== REQUIREMENT ==
Could you reproduce the lines below from the one with "VestingPositions --> campaignAtacampaignCollectionTokeMint" through the one with "CoRE --> Collection"? Keep both ends and add nothing.
──────── DATASET RECORDS
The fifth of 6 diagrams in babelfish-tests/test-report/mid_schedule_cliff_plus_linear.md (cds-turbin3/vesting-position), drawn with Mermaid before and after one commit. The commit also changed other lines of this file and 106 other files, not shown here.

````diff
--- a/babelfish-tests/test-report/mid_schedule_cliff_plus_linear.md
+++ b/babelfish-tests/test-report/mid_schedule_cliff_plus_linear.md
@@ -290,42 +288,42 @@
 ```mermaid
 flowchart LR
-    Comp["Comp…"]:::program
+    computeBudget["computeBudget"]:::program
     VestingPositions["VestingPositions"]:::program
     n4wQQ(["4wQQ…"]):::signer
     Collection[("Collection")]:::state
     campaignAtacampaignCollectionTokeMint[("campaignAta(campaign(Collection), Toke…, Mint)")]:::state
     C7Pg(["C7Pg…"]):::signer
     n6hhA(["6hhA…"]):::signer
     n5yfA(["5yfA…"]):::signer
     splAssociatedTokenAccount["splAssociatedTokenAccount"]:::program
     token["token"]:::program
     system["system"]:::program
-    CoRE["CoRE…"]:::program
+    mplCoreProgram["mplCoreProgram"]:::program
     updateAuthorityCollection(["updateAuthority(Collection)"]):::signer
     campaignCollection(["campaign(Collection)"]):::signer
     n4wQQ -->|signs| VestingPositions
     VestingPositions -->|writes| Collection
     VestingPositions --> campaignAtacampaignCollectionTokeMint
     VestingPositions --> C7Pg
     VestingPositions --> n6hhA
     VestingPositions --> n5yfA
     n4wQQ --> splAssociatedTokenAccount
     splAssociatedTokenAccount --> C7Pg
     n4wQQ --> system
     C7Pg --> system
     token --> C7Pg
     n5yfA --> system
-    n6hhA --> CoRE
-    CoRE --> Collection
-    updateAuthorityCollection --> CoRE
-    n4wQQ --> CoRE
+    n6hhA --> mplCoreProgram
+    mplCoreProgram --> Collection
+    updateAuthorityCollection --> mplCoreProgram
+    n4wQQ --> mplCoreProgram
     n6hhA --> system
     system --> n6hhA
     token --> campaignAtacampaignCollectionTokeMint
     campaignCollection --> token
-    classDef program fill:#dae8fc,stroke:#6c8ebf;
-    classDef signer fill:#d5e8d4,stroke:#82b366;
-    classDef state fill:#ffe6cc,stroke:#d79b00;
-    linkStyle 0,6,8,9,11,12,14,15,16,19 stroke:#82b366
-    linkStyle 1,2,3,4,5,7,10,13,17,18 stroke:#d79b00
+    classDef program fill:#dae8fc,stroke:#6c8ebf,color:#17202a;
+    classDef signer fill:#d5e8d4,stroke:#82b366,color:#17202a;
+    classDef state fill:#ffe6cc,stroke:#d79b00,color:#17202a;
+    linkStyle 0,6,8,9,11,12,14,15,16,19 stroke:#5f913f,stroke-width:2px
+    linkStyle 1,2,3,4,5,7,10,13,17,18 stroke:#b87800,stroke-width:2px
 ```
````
────────────────
== EXPECTED ANSWER ==
     VestingPositions --> campaignAtacampaignCollectionTokeMint
     VestingPositions --> C7Pg
     VestingPositions --> n6hhA
     VestingPositions --> n5yfA
     n4wQQ --> splAssociatedTokenAccount
     splAssociatedTokenAccount --> C7Pg
     n4wQQ --> system
     C7Pg --> system
     token --> C7Pg
     n5yfA --> system
-    n6hhA --> CoRE
-    CoRE --> Collection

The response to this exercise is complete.